What lines in the listing include "border"? Return a copy of each.

*** Begin section ***

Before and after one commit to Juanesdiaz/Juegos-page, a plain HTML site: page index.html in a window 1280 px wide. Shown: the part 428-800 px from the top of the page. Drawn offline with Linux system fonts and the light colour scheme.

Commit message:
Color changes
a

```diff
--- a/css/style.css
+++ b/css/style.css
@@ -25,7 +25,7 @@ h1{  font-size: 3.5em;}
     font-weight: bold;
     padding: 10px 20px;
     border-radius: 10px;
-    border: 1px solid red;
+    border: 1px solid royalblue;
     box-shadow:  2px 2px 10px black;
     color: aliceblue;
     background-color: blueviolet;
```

*** End section ***
*** Begin section ***

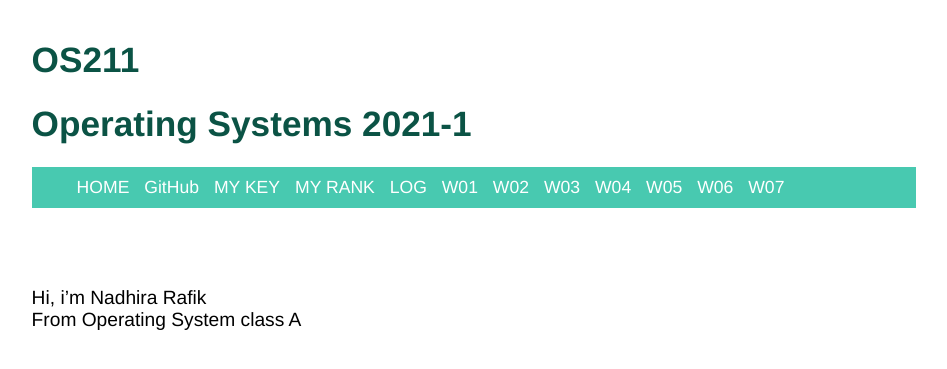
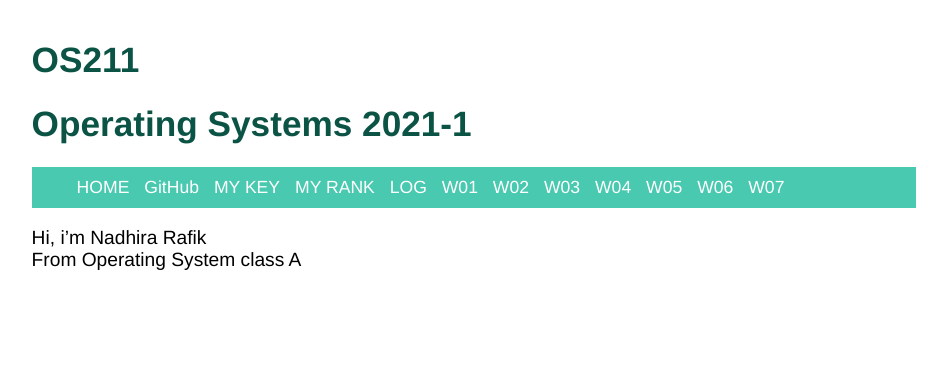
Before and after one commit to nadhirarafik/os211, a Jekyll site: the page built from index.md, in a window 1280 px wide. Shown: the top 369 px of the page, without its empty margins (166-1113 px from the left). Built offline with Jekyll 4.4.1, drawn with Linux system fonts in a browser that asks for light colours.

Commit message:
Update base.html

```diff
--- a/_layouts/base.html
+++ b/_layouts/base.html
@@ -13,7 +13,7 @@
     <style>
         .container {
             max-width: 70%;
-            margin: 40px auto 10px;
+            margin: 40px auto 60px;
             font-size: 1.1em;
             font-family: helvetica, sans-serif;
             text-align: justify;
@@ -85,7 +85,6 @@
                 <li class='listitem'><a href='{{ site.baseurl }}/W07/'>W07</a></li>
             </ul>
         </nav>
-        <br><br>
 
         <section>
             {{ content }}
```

*** End section ***

**Result for this task:**
     border-radius: 10px;
-    border: 1px solid red;
+    border: 1px solid royalblue;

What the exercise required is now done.